The impending States of Jersey debate on setting up an Electoral Commission must not be dismissed as arcane self-obsession by the rest of us.
The present situation, in which abstentions consistently top the polls, cannot be claimed as a healthy or successful democracy. Thus, we need to develop a political scene that does command widespread public confidence. To do so, we need to improve the process, to offer the hope that public engagement will influence outcomes for the better. And, the hardcore under the foundations must be that we choose very carefully whom we entrust the improvement to.
While the Clothier Commission's proposals were not entirely to my personal taste, and the hatchet job the States did on them still less so, I can only admit it was a convincingly authoritative body to make those proposals. We must have another such Commission this time.
Unfortunately, some of the latest ideas being floated for the make-up of the Commission would rob it of that convincing authority from the outset. I can see a weak argument for including States Members, on the grounds that they are elected and paid to show leadership and make decisions on political matters. However, every last one of them has too much of a vested interest in the results to be at all credible. Only a completely independent Commission could be considered trustworthy. As a matter of principle, serving and prospective politicians must be ineligible to serve on it.

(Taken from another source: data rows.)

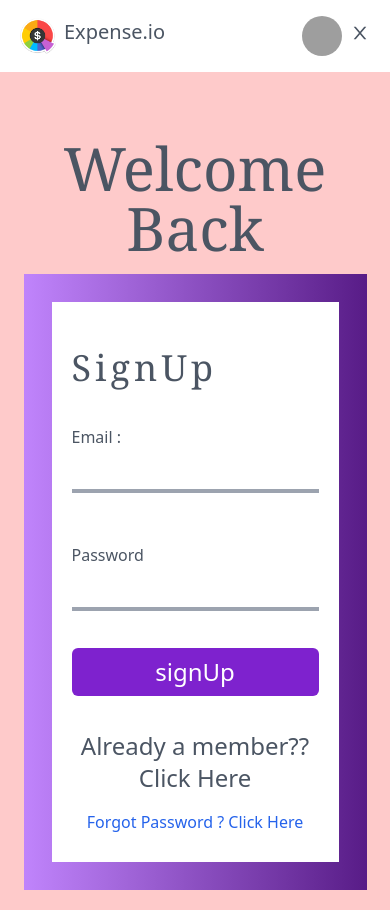
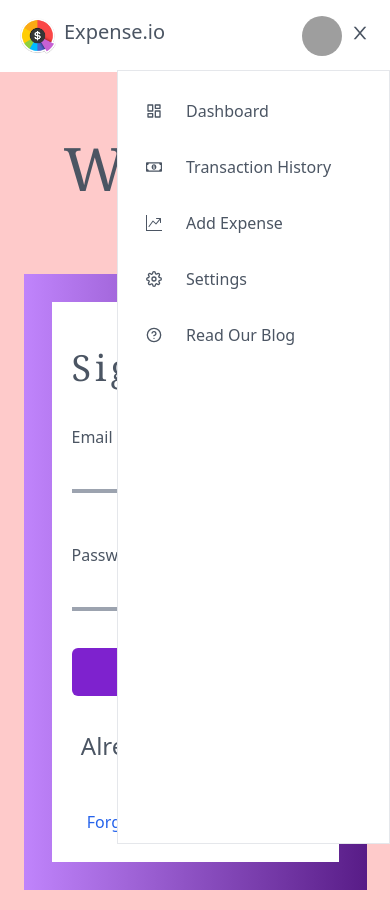
Before and after one commit to sahil194005/expense-tracker-charts, a React (Vite) app in the folder FrontEnd/: page / in a window 390 px wide. Both pictures are taken after a click on the button 360 px from the left and 33 px from the top of the page. Built offline with nearby package versions, Linux system fonts and the light colour scheme; no server answers; grey boxes are pictures that could not be loaded.

Commit message:
made responsive header

```diff
--- a/FrontEnd/src/components/Drawer/LeftNavBar.jsx
+++ b/FrontEnd/src/components/Drawer/LeftNavBar.jsx
@@ -47,8 +47,6 @@ const LeftNavBar = () => {
          </div>
       </div>
 
-
-
    )
 }
 
--- a/FrontEnd/src/components/Header/Header.jsx
+++ b/FrontEnd/src/components/Header/Header.jsx
@@ -1,26 +1,92 @@
-import React, { useState } from 'react'
+import React, { useState, useRef,useEffect } from 'react'
 import ExpenseLogo from "../../assets/expenseLogo.png"
 import { GiHamburgerMenu } from 'react-icons/gi';
 import { AiOutlineClose } from 'react-icons/ai';
 import { NavLink } from 'react-router-dom';
+import { LuLayoutDashboard } from 'react-icons/lu'
+import { FaRegMoneyBillAlt } from 'react-icons/fa'
+import { BsGraphUpArrow } from 'react-icons/bs'
+import { FiSettings } from 'react-icons/fi'
+import { FiHelpCircle } from 'react-icons/fi'
 import {
   Avatar,
   AvatarFallback,
   AvatarImage,
 } from "../ui/avatar"
 
+const LinksArr = [
+  {
+    label: "Dashboard",
+    link: "/dashboard",
+    icon: <LuLayoutDashboard />
+  },
+  {
+    label: "Transaction History",
+    link: "/transaction-history",
+    icon: <FaRegMoneyBillAlt />
+  },
+  {
+    label: "Add Expense",
+    link: "/add-expense",
+    icon: <BsGraphUpArrow />
+  },
+  {
+    label: "Settings",
+    link: "/settings",
+    icon: <FiSettings />
+  },
+  {
+    label: "Read Our Blog",
+    link: "/blog",
+    icon: <FiHelpCircle />
+  }
+
+]
 
 
 const Header = () => {
+
+  const navDrawerRef = useRef(null);
   const [isOpen, setIsOpen] = useState(false);
+
+  useEffect(() => {
+    function handleClickOutside(event) {
+      if (navDrawerRef.current && !navDrawerRef.current.contains(event.target)) {
+        setIsOpen(false);
+      }
+    }
+
+    if (isOpen) {
+      document.addEventListener("mousedown", handleClickOutside);
+    } else {
+      document.removeEventListener("mousedown", handleClickOutside);
+    }
+
+    return () => {
+      document.removeEventListener("mousedown", handleClickOutside);
+    };
+  }, [isOpen]);
+
+
   return (
-    <nav className='flex  w-full items-center  justify-between  px-5 py-4 text-xl  text-gray-600 bg-white shadow-md' >
+    <nav className=' flex   w-full items-center  justify-between  px-5 py-4 text-xl  text-gray-600 bg-white shadow-md' >
 
       <div className='flex gap-2  '>
         <img src={ExpenseLogo} alt="expenseLogo" className=' h-9 max-h-[40px] max-w-[40px]' />
         <p>Expense.io</p>
       </div>
 
+
+      {/* Mobile SideBar */}
+      {isOpen && <div ref={navDrawerRef} className='flex flex-col border gap-6 p-6 absolute right-0 top-[70px] bg-white w-[70%] sm:w-[50%] h-[calc(100vh-70px)] z-30 duration-300'>
+        {LinksArr.map((item) => {
+          return <NavLink key={item.link} to={item.link}   onClick={() => setIsOpen(false)} className="text-base flex items-center gap-6 outline-none  hover:ring-2 p-1 rounded-md ring-gray-300 ">
+            <span>{item.icon}</span>
+            <span>{item.label}</span>
+          </NavLink>
+        })}
+      </div>
+      }
 
       {/* moblile view */}
       <div className='flex gap-2 items-center'>
--- a/FrontEnd/tailwind.config.js
+++ b/FrontEnd/tailwind.config.js
@@ -12,9 +12,12 @@ module.exports = {
       center: true,
       padding: "2rem",
       screens: {
-        "2xl": "1400px",
+        "phone":'537px'
+
       },
+
     },
+
     extend: {
       keyframes: {
         "accordion-down": {
```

Moving beyond the abstract principle, any States Members tempted to vote against keeping the Electoral Commission independent has to beware of the complication that the Member keenest to get onto the Commission is the turkey who actually wants to vote for Christmas. Any Deputy faced with the risk of opening the way to a potential Chairman with a pre-existing desire to cull their numbers is going to be making their choice under the burden of a massive conflict of interest, even if the Senators and Constables can honestly follow their consciences on principle.

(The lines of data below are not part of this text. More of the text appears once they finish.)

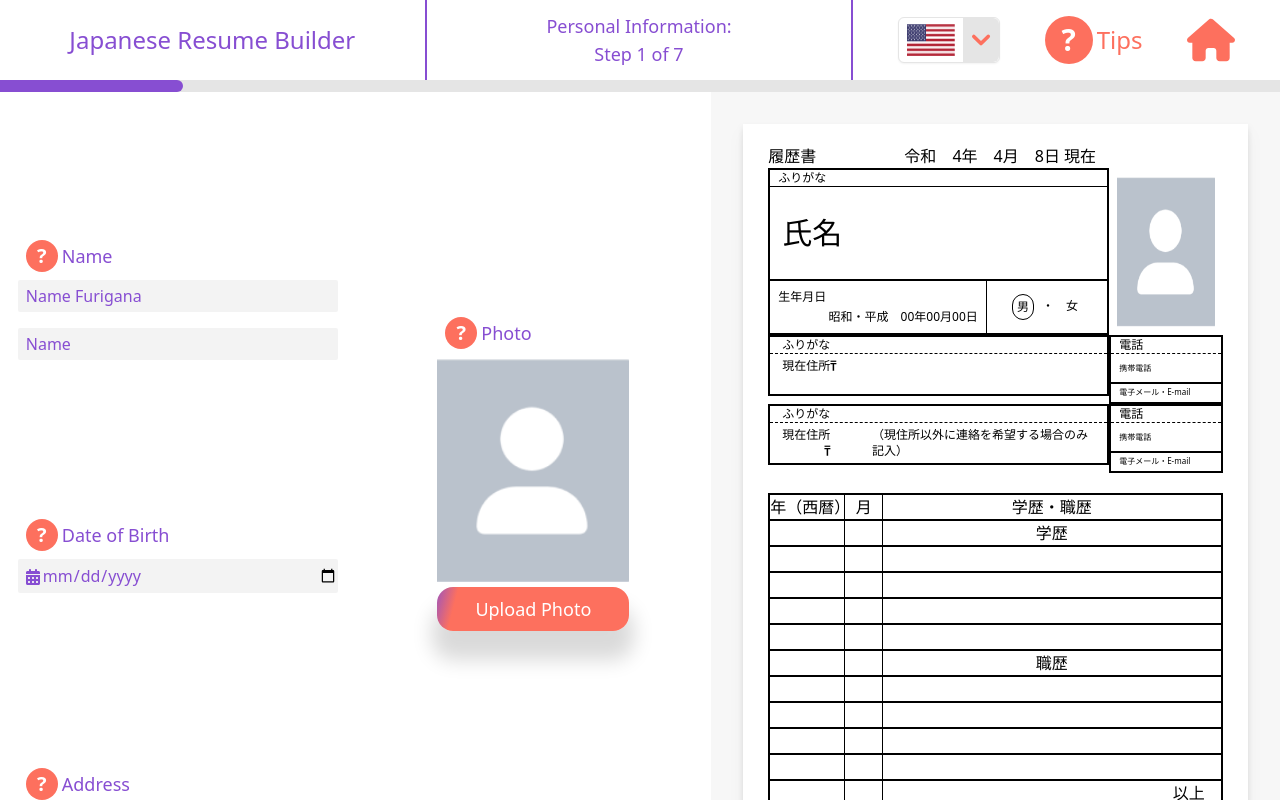
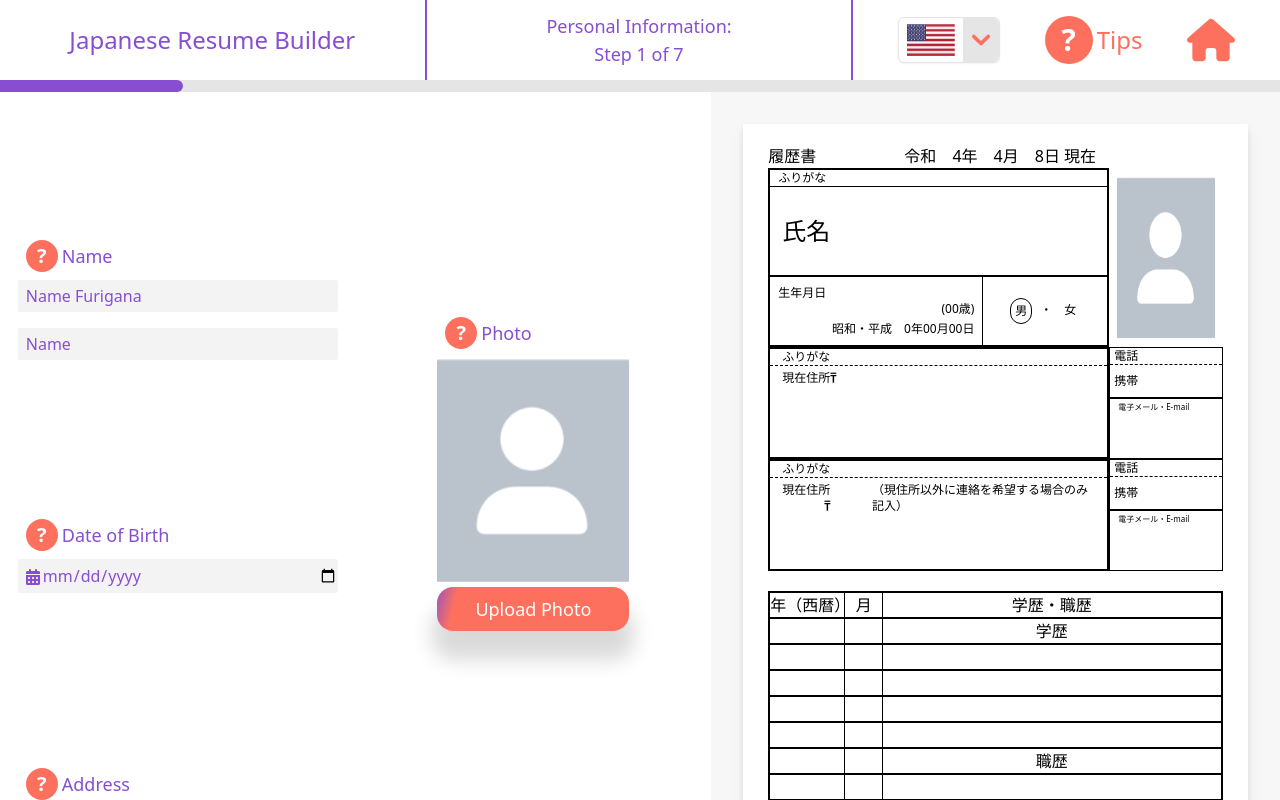
Before and after one commit to stmidi613/Japanese-Resume-Builder, a React (Create React App) app: page / in a window 1280 px wide. Shown: the top 800 px of the page. Built offline with nearby package versions, Linux system fonts and the light colour scheme.

Commit message:
I touched up the css and added an age feature but I need to set the size for the photo in the form and fix the css for the birthday box.  The last step for step one is the photo.

```diff
--- a/src/Components/Resume/ResumePages/AddressBox.tsx
+++ b/src/Components/Resume/ResumePages/AddressBox.tsx
@@ -10,7 +10,7 @@ interface Props {
 const AddressBox: React.FC<Props> = ({furival, val, text}) => {
   return (
     <div className="col-span-3">
-      <div className="col-span-3 border-2">
+      <div className="col-span-3 border-2 h-28">
         <p className="w-full px-3 border-b-[1px] border-dashed text-xs">
           ふりがな <span>{furival}</span>
         </p>
@@ -27,7 +27,7 @@ const AddressBox: React.FC<Props> = ({furival, val, text}) => {
             {text}
           </p>
         </div>
-        <p className="px-3 py-3">{val}</p>
+        <p className="px-3 py-3 text-sm">{val}</p>
       </div>
     </div>
   );
--- a/src/Components/Resume/ResumePages/EmailBox.tsx
+++ b/src/Components/Resume/ResumePages/EmailBox.tsx
@@ -6,15 +6,19 @@ interface Props {
   cellPhone: string;
 }
 
-const EmailBox: React.FC<Props> = ({email, homePhone, cellPhone}) => {
+const EmailBox: React.FC<Props> = ({ email, homePhone, cellPhone }) => {
   return (
     <div className="col-span-1">
-      <div className="col-span-1 border-2">
-        <p className="w-full border-b-[1px] border-dashed pl-2 text-xs">電話<span>{homePhone}</span></p>
-        <p className="px-2 py-2 text-[.5rem]">携帯電話 <span>{cellPhone}</span></p>
+      <div className="col-span-1 border-[1px] h-28">
+        <p className="w-full border-b-[1px] border-dashed pl-1 text-xs">
+          電話<span className="pl-1">{homePhone}</span>
+        </p>
+        <p className="px-1 py-2 text-xs">
+          携帯 <span className="pl-1">{cellPhone}</span>
+        </p>
         <div className="text-xs border-t-2">
           <p className="px-2 text-[.5rem]">電子メール・E-mail</p>
-          <p className="pb-[.125rem] px-2">{email}</p>
+          <p className="pb-[.125rem] px-2 text-[.75em]">{email}</p>
         </div>
       </div>
     </div>
--- a/src/Components/Resume/ResumePages/ResumePage1.tsx
+++ b/src/Components/Resume/ResumePages/ResumePage1.tsx
@@ -39,13 +39,14 @@ const ResumePage1: React.FC<Props> = ({
   contactEmail,
 }) => {
   const d = new Date();
-  const year = d.getFullYear() - 2018;
+  const year = d.getFullYear();
   const month = d.getMonth() + 1;
   const date = d.getDate();
 
-  const birthyear = +dob.slice(0, 4) - 1925;
+  const birthyear = +dob.slice(0, 4);
   const birthmonth = dob.slice(5, 7);
   const birthdate = dob.slice(8);
+  const age = () => {return +month >= +birthmonth && +date >= +birthdate ? year - birthyear : year - birthyear - 1};
 
   return (
     <>
@@ -55,7 +56,7 @@ const ResumePage1: React.FC<Props> = ({
           <section className="flex gap-8 ml-[5%] pt-5">
             <p className="pr-14">履歴書</p>
             <p>
-              令和　{year}年　{month}月　{date}日 現在
+              令和　{year - 2018}年　{month}月　{date}日 現在
             </p>
           </section>
           {/* Start of Name to Gender Section */}
@@ -65,12 +66,12 @@ const ResumePage1: React.FC<Props> = ({
                 <p className="w-full border-b-[1px] pl-2 text-xs">
                   ふりがな<span className="pl-3">{furiName}</span>
                 </p>
-                <p className="text-3xl py-7 px-3">
-                  氏名 <span>{name}</span>
+                <p className="text-2xl py-7 px-3">
+                  氏名 <span className="pl-2">{name}</span>
                 </p>
                 <div className="grid grid-flow-col col-span-2 text-xs border-t-2">
                   <div className="flex flex-col">
-                    <p className="px-2 pt-2 pb-1">生年月日</p>
+                    <p className="px-2 pt-2 pb-1">生年月日<span className="flex justify-end">({dob?age():"00"}歳)</span></p>
                     <p className="px-2 pb-2 text-right">
                       昭和・平成　{birthyear > -1 ? birthyear : "00"}年{birthmonth ? birthmonth : "00"}月{birthdate ? birthdate : "00"}日
                     </p>
```
Also changed, not shown: src/tailwind.output.css.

So, this vote will matter to us all. We must pay close attention to how our representatives vote.